- **What this task involves**:
Please write out the listing again, keeping every character the same.

- **The data**:

──────

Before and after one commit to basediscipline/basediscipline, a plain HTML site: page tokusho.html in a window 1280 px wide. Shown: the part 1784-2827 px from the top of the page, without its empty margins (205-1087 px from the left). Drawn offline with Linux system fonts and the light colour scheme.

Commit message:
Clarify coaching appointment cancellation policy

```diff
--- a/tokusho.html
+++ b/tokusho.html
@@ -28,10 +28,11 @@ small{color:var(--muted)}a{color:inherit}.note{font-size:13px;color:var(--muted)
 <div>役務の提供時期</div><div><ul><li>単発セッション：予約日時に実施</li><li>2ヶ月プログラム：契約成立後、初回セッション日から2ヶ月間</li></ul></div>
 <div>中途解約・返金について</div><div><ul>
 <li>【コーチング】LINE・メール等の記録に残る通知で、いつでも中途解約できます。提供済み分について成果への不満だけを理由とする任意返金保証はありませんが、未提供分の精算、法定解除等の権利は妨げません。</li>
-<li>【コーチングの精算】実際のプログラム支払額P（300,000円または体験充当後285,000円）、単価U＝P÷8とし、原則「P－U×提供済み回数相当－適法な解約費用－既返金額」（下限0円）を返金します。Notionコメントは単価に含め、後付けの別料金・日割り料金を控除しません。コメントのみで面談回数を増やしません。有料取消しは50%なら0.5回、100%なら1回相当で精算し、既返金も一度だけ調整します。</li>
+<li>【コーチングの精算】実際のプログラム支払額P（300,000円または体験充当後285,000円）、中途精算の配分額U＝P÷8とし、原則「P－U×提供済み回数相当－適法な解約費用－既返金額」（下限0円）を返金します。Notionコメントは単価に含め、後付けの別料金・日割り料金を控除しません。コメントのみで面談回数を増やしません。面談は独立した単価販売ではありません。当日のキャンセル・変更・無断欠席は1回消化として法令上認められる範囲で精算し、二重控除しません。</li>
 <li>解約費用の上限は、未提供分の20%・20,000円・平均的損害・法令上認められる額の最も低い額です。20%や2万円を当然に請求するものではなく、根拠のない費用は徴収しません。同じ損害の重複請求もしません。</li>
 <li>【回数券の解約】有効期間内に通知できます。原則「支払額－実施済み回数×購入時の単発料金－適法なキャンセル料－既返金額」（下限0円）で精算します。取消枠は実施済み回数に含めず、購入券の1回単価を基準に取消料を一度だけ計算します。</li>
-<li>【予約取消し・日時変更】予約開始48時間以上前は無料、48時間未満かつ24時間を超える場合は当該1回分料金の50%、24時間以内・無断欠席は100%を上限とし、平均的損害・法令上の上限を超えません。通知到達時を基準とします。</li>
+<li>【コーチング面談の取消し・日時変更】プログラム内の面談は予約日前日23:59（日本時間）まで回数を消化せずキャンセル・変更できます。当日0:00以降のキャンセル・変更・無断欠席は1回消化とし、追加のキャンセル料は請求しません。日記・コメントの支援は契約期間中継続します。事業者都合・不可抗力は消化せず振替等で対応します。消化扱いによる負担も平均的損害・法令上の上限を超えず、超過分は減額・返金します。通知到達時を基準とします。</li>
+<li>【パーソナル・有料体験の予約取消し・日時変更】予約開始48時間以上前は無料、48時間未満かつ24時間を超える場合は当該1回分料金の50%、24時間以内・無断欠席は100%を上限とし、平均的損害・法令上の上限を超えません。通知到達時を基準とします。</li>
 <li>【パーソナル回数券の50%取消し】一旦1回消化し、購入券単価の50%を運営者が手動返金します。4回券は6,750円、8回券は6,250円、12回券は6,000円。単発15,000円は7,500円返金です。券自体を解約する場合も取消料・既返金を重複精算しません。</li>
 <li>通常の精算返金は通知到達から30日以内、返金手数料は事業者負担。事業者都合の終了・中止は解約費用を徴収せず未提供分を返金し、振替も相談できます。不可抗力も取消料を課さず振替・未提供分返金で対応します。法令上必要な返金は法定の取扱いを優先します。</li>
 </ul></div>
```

──────

- **Task result**:
Before and after one commit to basediscipline/basediscipline, a plain HTML site: page tokusho.html in a window 1280 px wide. Shown: the part 1784-2827 px from the top of the page, without its empty margins (205-1087 px from the left). Drawn offline with Linux system fonts and the light colour scheme.

Commit message:
Clarify coaching appointment cancellation policy

```diff
--- a/tokusho.html
+++ b/tokusho.html
@@ -28,10 +28,11 @@ small{color:var(--muted)}a{color:inherit}.note{font-size:13px;color:var(--muted)
 <div>役務の提供時期</div><div><ul><li>単発セッション：予約日時に実施</li><li>2ヶ月プログラム：契約成立後、初回セッション日から2ヶ月間</li></ul></div>
 <div>中途解約・返金について</div><div><ul>
 <li>【コーチング】LINE・メール等の記録に残る通知で、いつでも中途解約できます。提供済み分について成果への不満だけを理由とする任意返金保証はありませんが、未提供分の精算、法定解除等の権利は妨げません。</li>
-<li>【コーチングの精算】実際のプログラム支払額P（300,000円または体験充当後285,000円）、単価U＝P÷8とし、原則「P－U×提供済み回数相当－適法な解約費用－既返金額」（下限0円）を返金します。Notionコメントは単価に含め、後付けの別料金・日割り料金を控除しません。コメントのみで面談回数を増やしません。有料取消しは50%なら0.5回、100%なら1回相当で精算し、既返金も一度だけ調整します。</li>
+<li>【コーチングの精算】実際のプログラム支払額P（300,000円または体験充当後285,000円）、中途精算の配分額U＝P÷8とし、原則「P－U×提供済み回数相当－適法な解約費用－既返金額」（下限0円）を返金します。Notionコメントは単価に含め、後付けの別料金・日割り料金を控除しません。コメントのみで面談回数を増やしません。面談は独立した単価販売ではありません。当日のキャンセル・変更・無断欠席は1回消化として法令上認められる範囲で精算し、二重控除しません。</li>
 <li>解約費用の上限は、未提供分の20%・20,000円・平均的損害・法令上認められる額の最も低い額です。20%や2万円を当然に請求するものではなく、根拠のない費用は徴収しません。同じ損害の重複請求もしません。</li>
 <li>【回数券の解約】有効期間内に通知できます。原則「支払額－実施済み回数×購入時の単発料金－適法なキャンセル料－既返金額」（下限0円）で精算します。取消枠は実施済み回数に含めず、購入券の1回単価を基準に取消料を一度だけ計算します。</li>
-<li>【予約取消し・日時変更】予約開始48時間以上前は無料、48時間未満かつ24時間を超える場合は当該1回分料金の50%、24時間以内・無断欠席は100%を上限とし、平均的損害・法令上の上限を超えません。通知到達時を基準とします。</li>
+<li>【コーチング面談の取消し・日時変更】プログラム内の面談は予約日前日23:59（日本時間）まで回数を消化せずキャンセル・変更できます。当日0:00以降のキャンセル・変更・無断欠席は1回消化とし、追加のキャンセル料は請求しません。日記・コメントの支援は契約期間中継続します。事業者都合・不可抗力は消化せず振替等で対応します。消化扱いによる負担も平均的損害・法令上の上限を超えず、超過分は減額・返金します。通知到達時を基準とします。</li>
+<li>【パーソナル・有料体験の予約取消し・日時変更】予約開始48時間以上前は無料、48時間未満かつ24時間を超える場合は当該1回分料金の50%、24時間以内・無断欠席は100%を上限とし、平均的損害・法令上の上限を超えません。通知到達時を基準とします。</li>
 <li>【パーソナル回数券の50%取消し】一旦1回消化し、購入券単価の50%を運営者が手動返金します。4回券は6,750円、8回券は6,250円、12回券は6,000円。単発15,000円は7,500円返金です。券自体を解約する場合も取消料・既返金を重複精算しません。</li>
 <li>通常の精算返金は通知到達から30日以内、返金手数料は事業者負担。事業者都合の終了・中止は解約費用を徴収せず未提供分を返金し、振替も相談できます。不可抗力も取消料を課さず振替・未提供分返金で対応します。法令上必要な返金は法定の取扱いを優先します。</li>
 </ul></div>
```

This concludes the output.